Web page revision data
=== Section Start ===

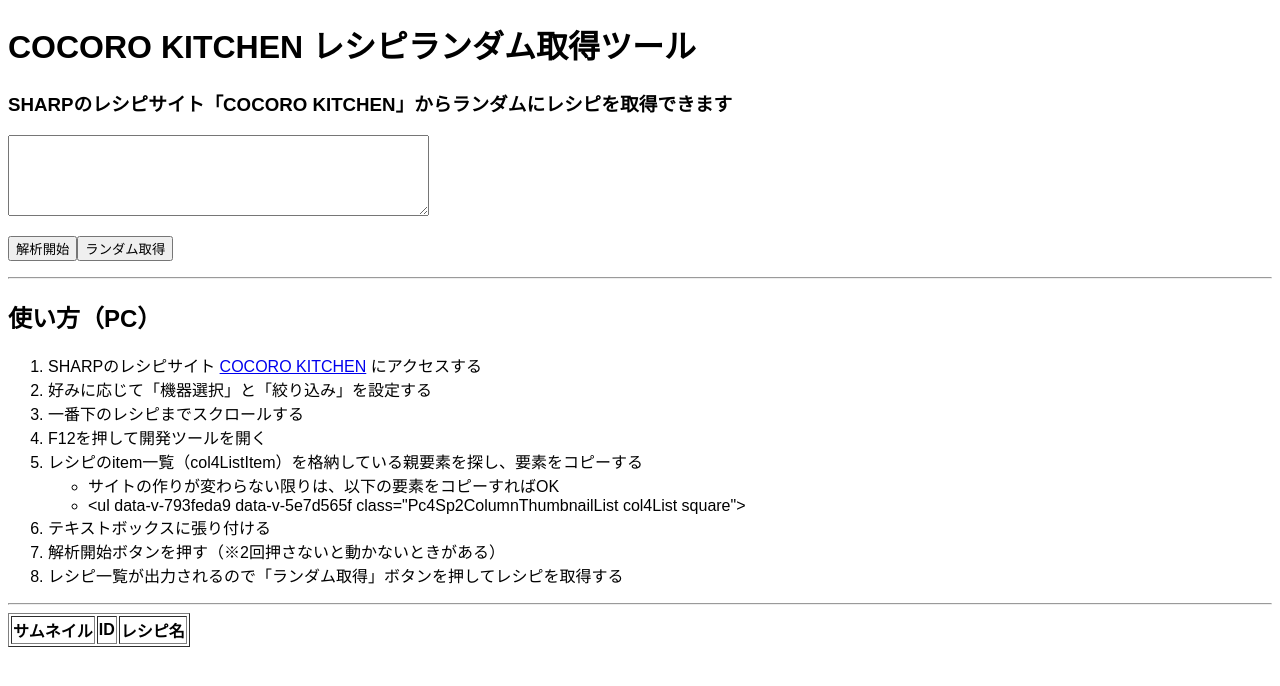
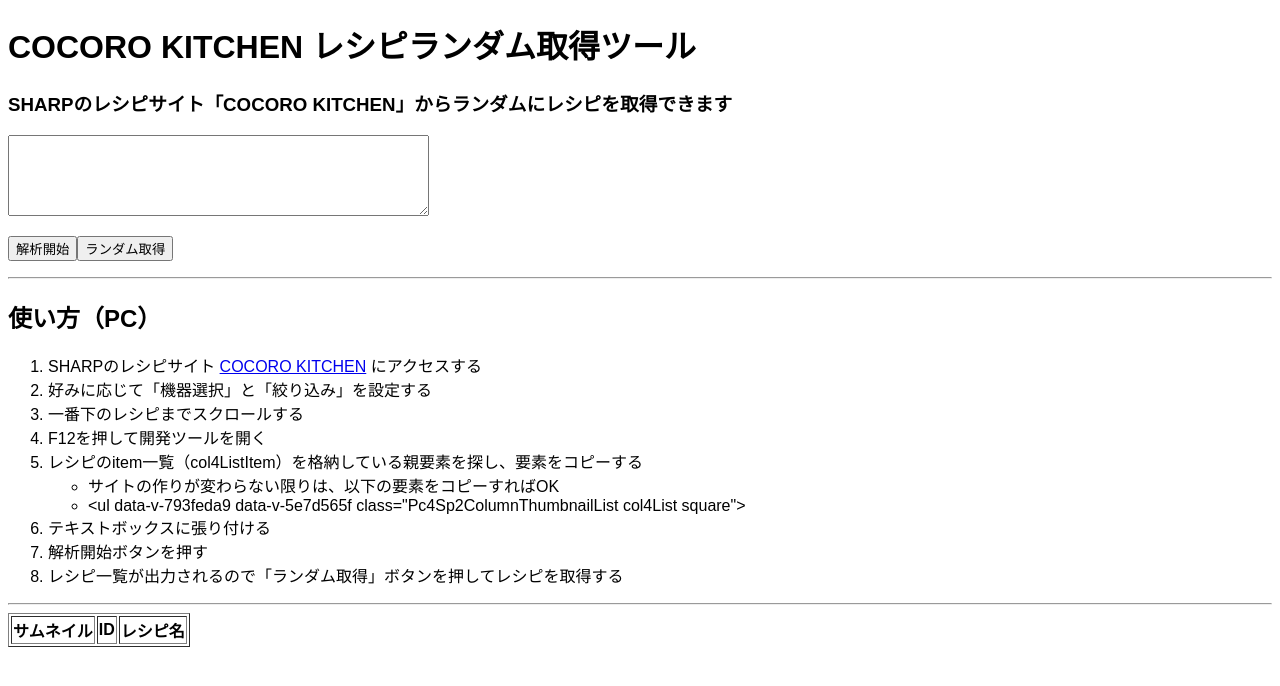
Before and after one commit to NiboshiDaifuku/CocoroKitchenRecipeRandomGetter, a React (Create React App) app: page / in a window 1280 px wide. Shown: the top 686 px of the page. Built offline with nearby package versions, Linux system fonts and the light colour scheme.

Commit message:
解析開始ボタン押下時のレンダリングミスを修正

```diff
--- a/src/App.js
+++ b/src/App.js
@@ -45,7 +45,7 @@
           <li>{`<ul data-v-793feda9 data-v-5e7d565f class="Pc4Sp2ColumnThumbnailList col4List square">`}</li>
         </ul>
         <li>テキストボックスに張り付ける</li>
-        <li>解析開始ボタンを押す（※2回押さないと動かないときがある）</li>
+        <li>解析開始ボタンを押す</li>
         <li>
           レシピ一覧が出力されるので「ランダム取得」ボタンを押してレシピを取得する
         </li>
```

=== Section End ===

**Task directions**
Each record above must be retyped exactly. Omit the pictures.

**Reply**
Before and after one commit to NiboshiDaifuku/CocoroKitchenRecipeRandomGetter, a React (Create React App) app: page / in a window 1280 px wide. Shown: the top 686 px of the page. Built offline with nearby package versions, Linux system fonts and the light colour scheme.

Commit message:
解析開始ボタン押下時のレンダリングミスを修正

```diff
--- a/src/App.js
+++ b/src/App.js
@@ -45,7 +45,7 @@
           <li>{`<ul data-v-793feda9 data-v-5e7d565f class="Pc4Sp2ColumnThumbnailList col4List square">`}</li>
         </ul>
         <li>テキストボックスに張り付ける</li>
-        <li>解析開始ボタンを押す（※2回押さないと動かないときがある）</li>
+        <li>解析開始ボタンを押す</li>
         <li>
           レシピ一覧が出力されるので「ランダム取得」ボタンを押してレシピを取得する
         </li>
```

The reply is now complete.